Banished in 1604, he visited Spain, Rome, and Flanders, 1611-1620, everywhere earnest and active with voice and pen in the cause of Ireland. At the outbreak of the Thirty Years War in 1620, he served as chaplain to the Irish soldiers in the imperial army, and published a diary, full of life and interest, of his adventurous experiences. He probably returned to Flanders in 1621 and in 1630 went back to Ireland where he continued to work with energy and success until the outbreak of the Civil War (1640). In the ensuing tumult and confusion, we are unable to follow his later movements with certainty. At one time we hear he was under sentence of death, from which he escaped in the winter of 1641 to the Wicklow Mountains, and after many sufferings died in peace, probably in Kilkenny. "Not many, if any Irishmen", says his biographer, reflecting on the many universities, towns, courts, and armies which Father Fitzsimon had visited, "have known, or been known to, so many men of mark". Besides one controversial work in manuscript, not known to previous biographers, now at Oscott College, Birmingham, which is entitled "A revelation of contradictions in reformed articles of religion", dated 1633, he wrote two manuscript treatises, now lost, against Rider, and afterwards printed against him "A Catholic Confutation" (Rouen, 1608); Britannomachia Ministrorum" (1614); "Pugna Pragensis" (1620) and "Buquoii Quadrimestreiter, Auctore Constantio Peregrino" (Brünn, 1621, several editions, also Italian and English versions); Catalogus Præcipuorum Sanctorum Hiberniæ" (1611, several editions), important as drawing attention to Irish hagiography at a time of great depression. His "Words of Comfort to Persecuted Catholics", "Letters from a Cell in Dublin Castle", and "Diary of the Bohemian War of 1620", together with a sketch of his life, were published by Father Edmund Hogan, S.J. (Dublin, 1881).

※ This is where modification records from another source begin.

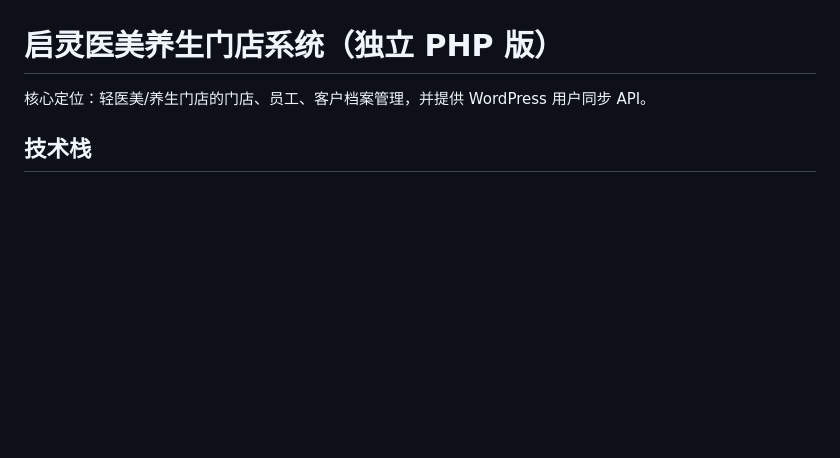
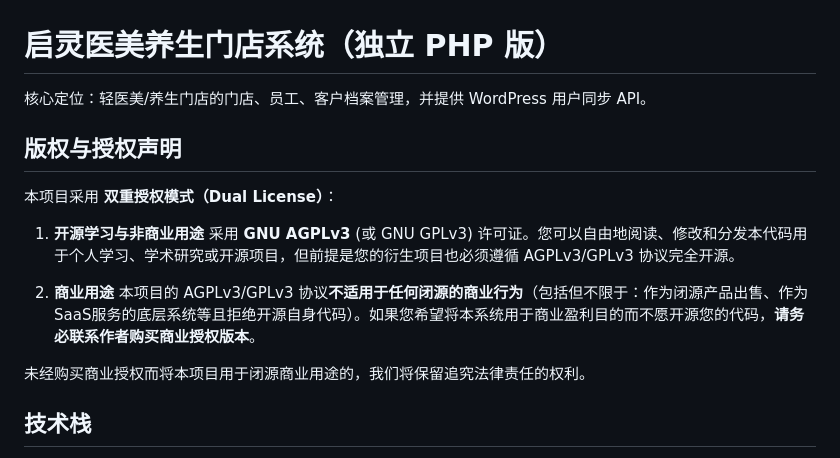
Before and after one commit to wujiit/qilingstore, a Markdown page: README.md, the part around the change. Drawn GitHub-style; blank space fills up the shorter version.

```diff
--- a/README.md
+++ b/README.md
@@ -1,6 +1,19 @@
 # 启灵医美养生门店系统（独立 PHP 版）
 
 核心定位：轻医美/养生门店的门店、员工、客户档案管理，并提供 WordPress 用户同步 API。
+
+## 版权与授权声明
+
+本项目采用 **双重授权模式（Dual License）**：
+
+1. **开源学习与非商业用途**
+   采用 **GNU AGPLv3** (或 GNU GPLv3) 许可证。您可以自由地阅读、修改和分发本代码用于个人学习、学术研究或开源项目，但前提是您的衍生项目也必须遵循 AGPLv3/GPLv3 协议完全开源。
+
+2. **商业用途**
+   本项目的 AGPLv3/GPLv3 协议**不适用于任何闭源的商业行为**（包括但不限于：作为闭源产品出售、作为SaaS服务的底层系统等且拒绝开源自身代码）。如果您希望将本系统用于商业盈利目的而不愿开源您的代码，**请务必联系作者购买商业授权版本**。
+
+未经购买商业授权而将本项目用于闭源商业用途的，我们将保留追究法律责任的权利。
+
 
 ## 技术栈
 - PHP 8.2
```
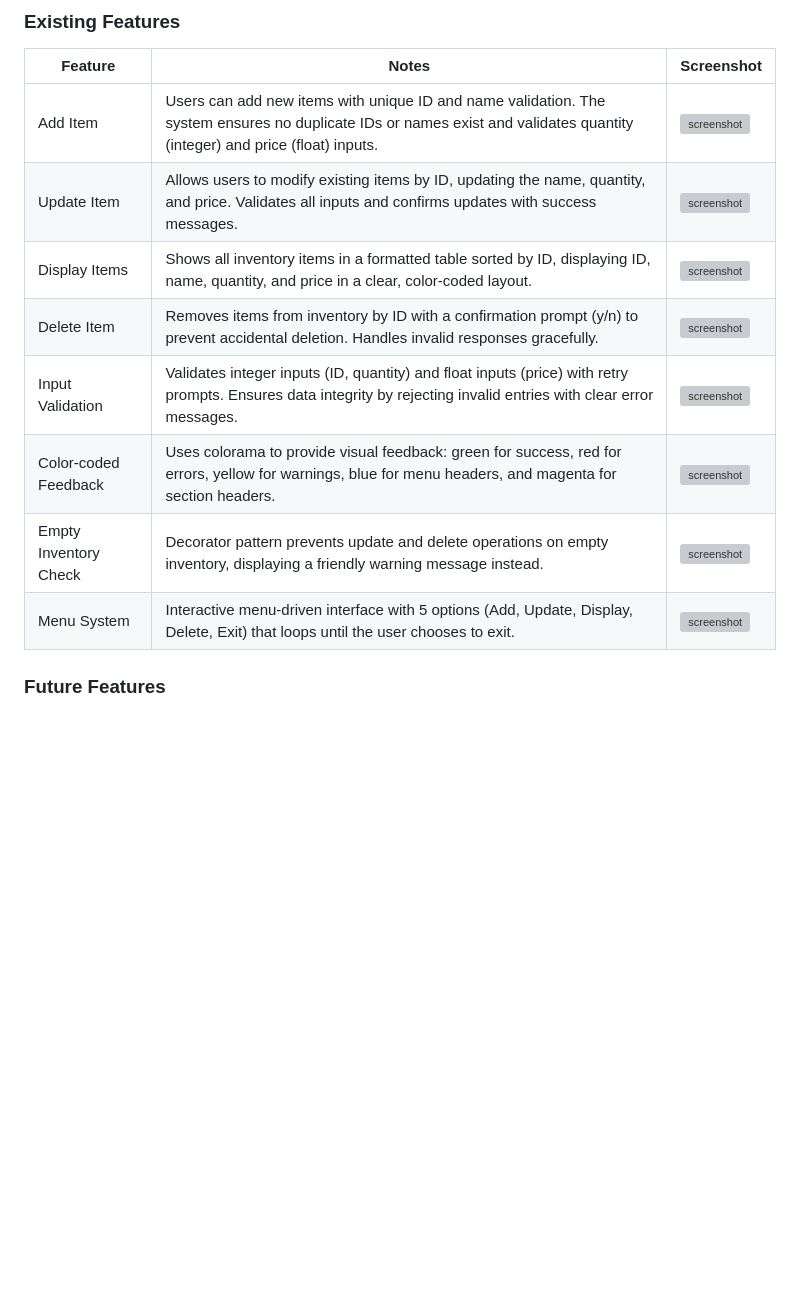
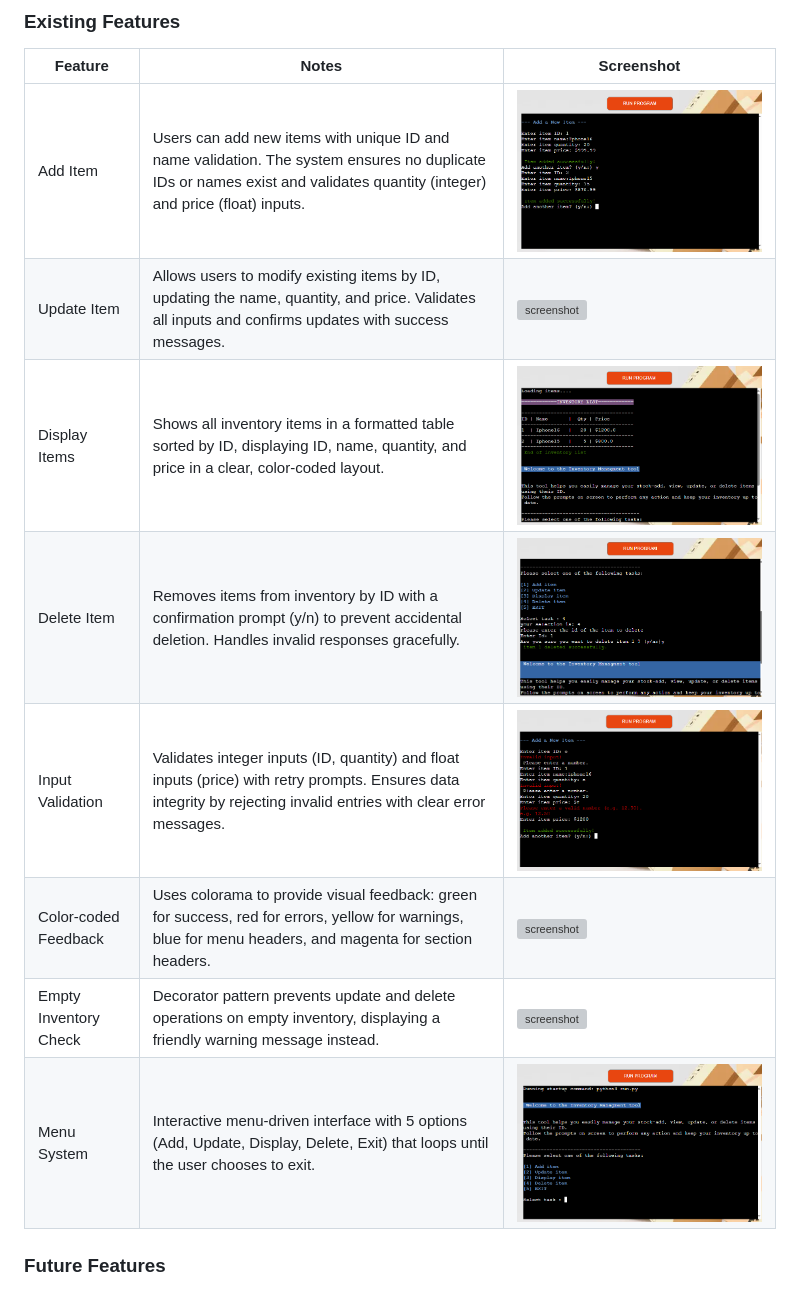
Before and after one commit to Scaphix/my_inventory_manager, a Markdown page: README.md, the part around the change. Rendered like a GitHub page; blank space fills up the shorter version; grey boxes are pictures that could not be loaded.

Commit message:
Modify Readme file with features screenshots

```diff
--- a/README.md
+++ b/README.md
@@ -61,14 +61,14 @@ I've used [Lucidchart](https://www.lucidchart.com/pages/examples/flowchart-maker
 
 | Feature               | Notes                                                                                                                                                                     | Screenshot                                                 |
 | ----------------------- | --------------------------------------------------------------------------------------------------------------------------------------------------------------------------- | ------------------------------------------------------------ |
-| Add Item              | Users can add new items with unique ID and name validation. The system ensures no duplicate IDs or names exist and validates quantity (integer) and price (float) inputs. | ![screenshot](documentation/features/add-item.png)         |
+| Add Item              | Users can add new items with unique ID and name validation. The system ensures no duplicate IDs or names exist and validates quantity (integer) and price (float) inputs. | ![screenshot](document/add-item.png)         |
 | Update Item           | Allows users to modify existing items by ID, updating the name, quantity, and price. Validates all inputs and confirms updates with success messages.                     | ![screenshot](documentation/features/update-item.png)      |
-| Display Items         | Shows all inventory items in a formatted table sorted by ID, displaying ID, name, quantity, and price in a clear, color-coded layout.                                     | ![screenshot](documentation/features/display-items.png)    |
-| Delete Item           | Removes items from inventory by ID with a confirmation prompt (y/n) to prevent accidental deletion. Handles invalid responses gracefully.                                 | ![screenshot](documentation/features/delete-item.png)      |
-| Input Validation      | Validates integer inputs (ID, quantity) and float inputs (price) with retry prompts. Ensures data integrity by rejecting invalid entries with clear error messages.       | ![screenshot](documentation/features/input-validation.png) |
+| Display Items         | Shows all inventory items in a formatted table sorted by ID, displaying ID, name, quantity, and price in a clear, color-coded layout.                                     | ![screenshot](document/inventory.png)    |
+| Delete Item           | Removes items from inventory by ID with a confirmation prompt (y/n) to prevent accidental deletion. Handles invalid responses gracefully.                                 | ![screenshot](document/delete-item.png)      |
+| Input Validation      | Validates integer inputs (ID, quantity) and float inputs (price) with retry prompts. Ensures data integrity by rejecting invalid entries with clear error messages.       | ![screenshot](document/input-validation.png) |
 | Color-coded Feedback  | Uses colorama to provide visual feedback: green for success, red for errors, yellow for warnings, blue for menu headers, and magenta for section headers.                 | ![screenshot](documentation/features/color-feedback.png)   |
 | Empty Inventory Check | Decorator pattern prevents update and delete operations on empty inventory, displaying a friendly warning message instead.                                                | ![screenshot](documentation/features/empty-check.png)      |
-| Menu System           | Interactive menu-driven interface with 5 options (Add, Update, Display, Delete, Exit) that loops until the user chooses to exit.                                          | ![screenshot](documentation/features/menu-system.png)      |
+| Menu System           | Interactive menu-driven interface with 5 options (Add, Update, Display, Delete, Exit) that loops until the user chooses to exit.                                          | ![screenshot](document/menu-system.png)      |
 
 ### Future Features
 
```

Hogan, Distinguished Irishmen of the Sixteenth Century (Dublin, 1894), 198-310; Foley, Records S. J., VII, 260; Sommervogel, Bibliothèque, III, 766-768; Cooper in Dict. Nat Biog., s. v.